Here is some background information answering these and other questions about product dating.

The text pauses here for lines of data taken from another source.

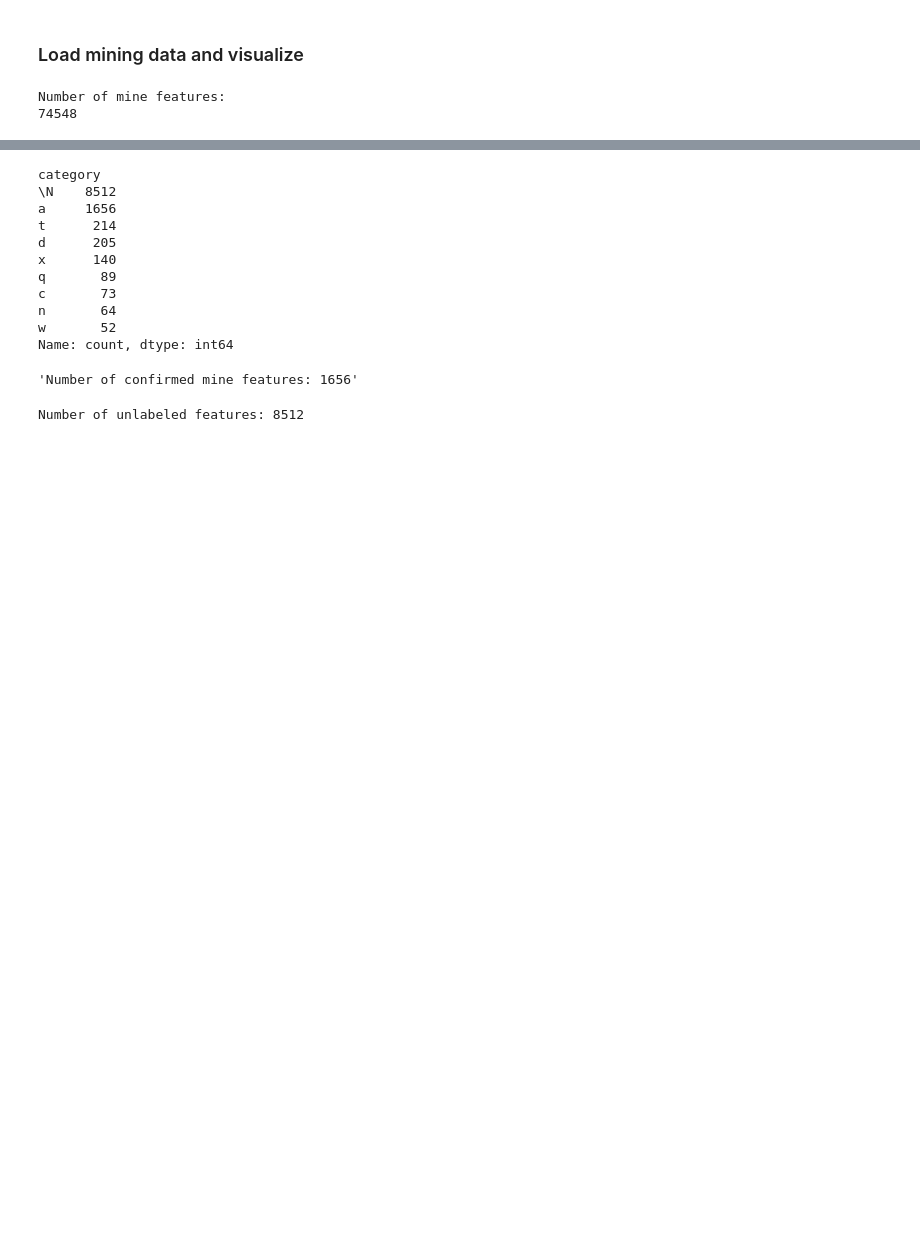
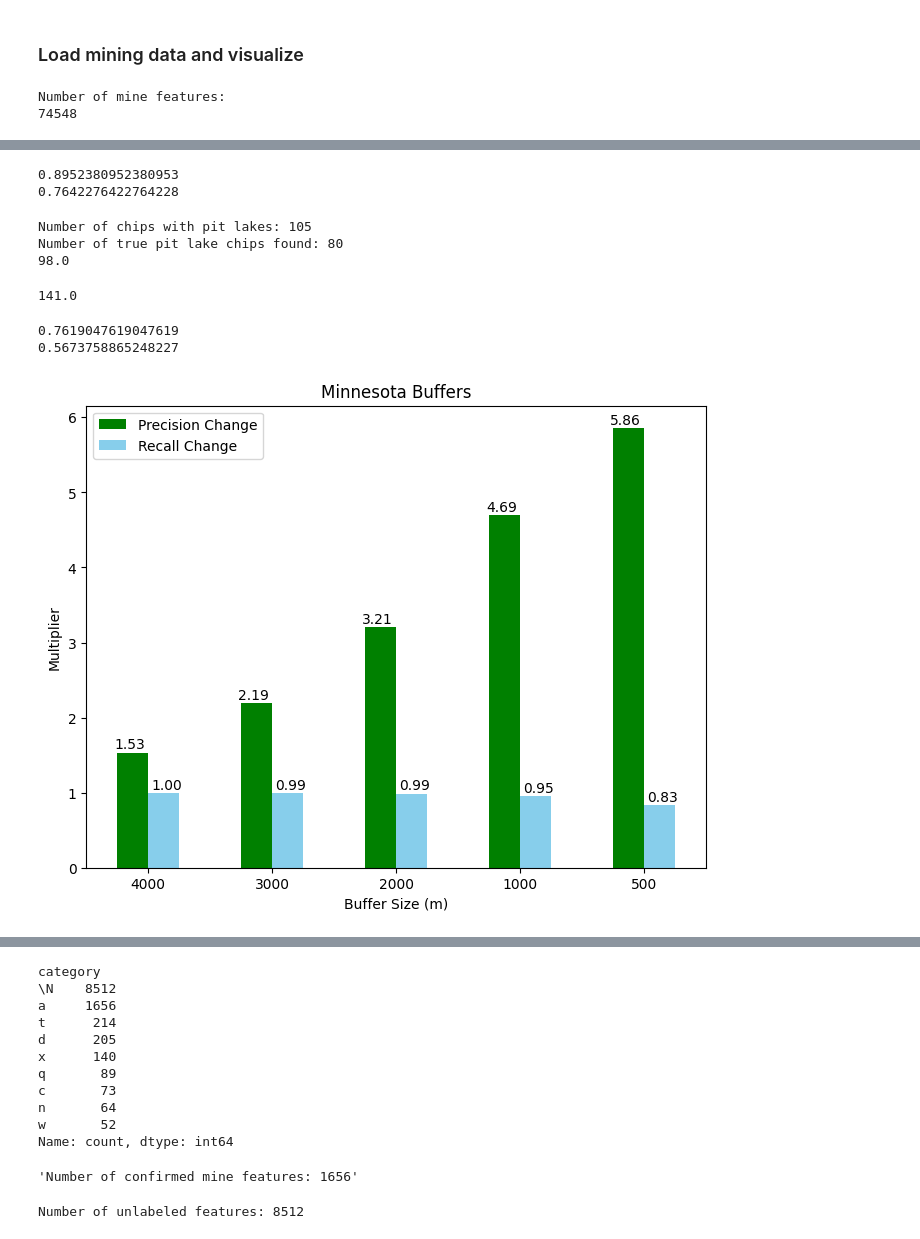
Before and after one commit to Ode-PBLLC/aquarry, a Jupyter notebook: mine_mapping.ipynb, the cells around one changed output, grey strips where cells are left out. Saved outputs shown, nothing was run; the diff lists cells and outputs as text; code cells hidden in the pictures; blank space fills up the shorter version.

Commit message:
includes proximity filtering and final figs
The notebook is a bit out of order across sections, but within sections, it is roughly in order.

```diff
--- a/mine_mapping.ipynb
+++ b/mine_mapping.ipynb
@@ -124,0 +213,3 @@ Number of mine features:
+# %%
+mineral_deposits = gpd.read_file('data/major_mineral_deposits/ofr20051294.shp')
+mrds = gpd.read_file('data/MRDS/mrds-trim.shp')
@@ -124,0 +273,15 @@ Number of mine features:
+# %%
+def BufferMetrics(predictions):
+    tp = (predictions['ground_truth'] == 1).sum()
+    tp_post = ((predictions['ground_truth'] == 1) & ((predictions['within_buffer'] == 1))).sum()
+    fp = (predictions['ground_truth'] == 0).sum()
+    fp_post = ((predictions['ground_truth'] == 0) & ((predictions['within_buffer'] == 1))).sum()
+
+    pre_filter_precision = tp / (tp + fp)
+    post_filter_precision = tp_post / (tp_post + fp_post)
+    #fn_post = ((predictions['ground_truth'] == 1) & ((predictions['within_buffer'] == 0))).sum()
+    recall_reduction = 1 - (tp_post / tp)
+    print(tp_post)
+    print(tp)
+
+    return pre_filter_precision, post_filter_precision, recall_reduction
@@ -124,0 +650,62 @@ Number of mine features:
+# %%
+#Plinio
+print(94/105) # recall
+print(94/123) # precision
+# %% [output]
+0.8952380952380953
+0.7642276422764228
+# %%
+mine_poly = mine_poly.to_crs(mn_aggregated_nondry_pits.crs)
+tang_mn_aggregated_nondry_pits = gpd.sjoin(mn_aggregated_nondry_pits, mine_poly, how = 'inner', rsuffix = '2').drop_duplicates('geometry')
+tang_mn_aggregated_nondry_pits = tang_mn_aggregated_nondry_pits.to_crs(mn_joined.crs)
+tang_mn_filtered = gpd.sjoin(mn_joined, tang_mn_aggregated_nondry_pits, how = 'left').drop_duplicates('geometry')
+
+print(f"Number of chips with pit lakes: {(~tang_mn_filtered['index_2'].isna()).sum()}")
+print(f"Number of true pit lake chips found: {((~tang_mn_filtered['index_2'].isna()) & (tang_mn_filtered['pit_lake_pred'] == 1)).sum()}")
+print(tang_mn_filtered['ground_truth'].sum())
+tang_mn_filtered['pit_lake_pred'].sum()
+# %% [output]
+Number of chips with pit lakes: 105
+Number of true pit lake chips found: 80
+98.0
+141.0
+# %%
+print(80/105) # Recall
+print(80/141) # Precision
+# %% [output]
+0.7619047619047619
+0.5673758865248227
+# %%
+precision_change = [metrics_500[1] / metrics_500[0], metrics_1k[1] / metrics_1k[0],
+                    metrics_2k[1] / metrics_2k[0], metrics_3k[1] / metrics_3k[0], metrics_4k[1] / metrics_4k[0]]
+
+recall_change = [1 - metrics_500[2],1 - metrics_1k[2],
+                    1- metrics_2k[2], 1- metrics_3k[2], 1 - metrics_4k[2]]
+                    #1- metrics_5k[2]]
+
+buffers = [500, 1000, 2000, 3000, 4000 ] # , 5000]
+
+buffer_df = pd.DataFrame({'buffer': buffers, 'precision_change': precision_change, 'recall_change': recall_change})
+buffer_df.index = buffer_df['buffer']
+buffer_df = buffer_df.drop(columns = 'buffer')
+buffer_df = buffer_df.sort_values(by = 'precision_change')
+#buffer_df = buffer_df[buffer_df.index.isin([500, 1000, 2000, 3000])]
+
+
+ax = buffer_df.plot(kind='bar', figsize=(8, 6), color=['green', 'skyblue'])
+plt.title('Minnesota Buffers')
+
+# Add value labels
+for i in range(len(buffer_df)):
+    plt.text(i - 0.15, buffer_df.iloc[i]['precision_change'] + 0.01, f'{buffer_df.iloc[i]["precision_change"]:.2f}',
+             ha='center', va='bottom', fontsize=10)
+    plt.text(i + 0.15, buffer_df.iloc[i]['recall_change'] + 0.01, f'{buffer_df.iloc[i]["recall_change"]:.2f}',
+             ha='center', va='bottom', fontsize=10)
+
+plt.ylabel('Multiplier')
+plt.xlabel('Buffer Size (m)')
+plt.xticks(rotation=0)  # Keep labels horizontal for readability
+plt.legend(['Precision Change', 'Recall Change'])
+plt.show()
+# %% [output]
+[figure, added]
```
Also changed, not shown: parts of 220 cells of this notebook.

Two types of product dating may be shown on a product label.
Except for infant formula, dates are not an indicator of the product’s safety and are not required by Federal law.
[Top of Page] How do Manufacturers Determine Quality Dates?
Factors including the length of time and the temperature at which a food is held during distribution and offered for sale, the characteristics of the food, and the type of packaging will affect how long a product will be of optimum quality.
Manufacturers and retailers will consider these factors when determining the date for which the product will be of best quality.
A change in the color of meat or poultry is not an indicator of spoilage (The Color of Meat and Poultry).
Microorganisms such as molds, yeasts, and bacteria can multiply and cause food to spoil.
Viruses are not capable of growing in food and do not cause spoilage.
To reduce consumer confusion and wasted food, FSIS recommends that food manufacturers and retailers that apply product dating use a "Best if Used By" date.
Research shows that this phrase conveys to consumers that the product will be of best quality if used by the calendar date shown.